Sort through the data and copy the lines holding the word "from".
*** Opening of INPUT MATERIAL ***
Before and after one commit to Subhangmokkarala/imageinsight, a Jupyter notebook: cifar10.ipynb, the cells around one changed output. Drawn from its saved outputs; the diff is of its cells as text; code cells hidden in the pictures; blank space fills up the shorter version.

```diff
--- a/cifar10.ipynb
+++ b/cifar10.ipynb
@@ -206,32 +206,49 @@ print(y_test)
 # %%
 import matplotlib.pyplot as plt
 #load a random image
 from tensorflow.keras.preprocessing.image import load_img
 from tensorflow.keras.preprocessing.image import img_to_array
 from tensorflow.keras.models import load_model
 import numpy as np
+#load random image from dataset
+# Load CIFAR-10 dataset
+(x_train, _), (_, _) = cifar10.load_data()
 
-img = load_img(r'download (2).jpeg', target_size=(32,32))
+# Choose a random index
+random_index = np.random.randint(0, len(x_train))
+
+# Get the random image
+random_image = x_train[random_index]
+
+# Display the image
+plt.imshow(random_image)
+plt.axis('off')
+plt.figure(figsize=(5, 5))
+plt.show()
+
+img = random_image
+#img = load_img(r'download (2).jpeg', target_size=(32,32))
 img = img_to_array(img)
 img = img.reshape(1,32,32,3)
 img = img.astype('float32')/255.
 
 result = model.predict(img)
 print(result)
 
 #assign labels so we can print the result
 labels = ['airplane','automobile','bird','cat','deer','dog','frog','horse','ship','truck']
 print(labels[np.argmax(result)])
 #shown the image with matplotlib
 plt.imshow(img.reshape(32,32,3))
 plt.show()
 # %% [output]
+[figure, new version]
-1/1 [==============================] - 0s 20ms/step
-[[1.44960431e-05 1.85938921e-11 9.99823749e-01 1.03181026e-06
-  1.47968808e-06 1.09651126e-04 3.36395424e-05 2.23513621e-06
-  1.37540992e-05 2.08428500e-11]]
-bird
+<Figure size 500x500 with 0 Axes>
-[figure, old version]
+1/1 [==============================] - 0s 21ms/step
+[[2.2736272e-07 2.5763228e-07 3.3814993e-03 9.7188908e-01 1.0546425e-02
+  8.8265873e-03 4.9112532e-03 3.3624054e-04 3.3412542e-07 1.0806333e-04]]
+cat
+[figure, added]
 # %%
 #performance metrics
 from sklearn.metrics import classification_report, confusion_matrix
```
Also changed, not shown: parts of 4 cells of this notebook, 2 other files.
*** Close of INPUT MATERIAL ***
### REPLY:
Before and after one commit to Subhangmokkarala/imageinsight, a Jupyter notebook: cifar10.ipynb, the cells around one changed output. Drawn from its saved outputs; the diff is of its cells as text; code cells hidden in the pictures; blank space fills up the shorter version.
 from tensorflow.keras.preprocessing.image import load_img
 from tensorflow.keras.preprocessing.image import img_to_array
 from tensorflow.keras.models import load_model
+#load random image from dataset
 from sklearn.metrics import classification_report, confusion_matrix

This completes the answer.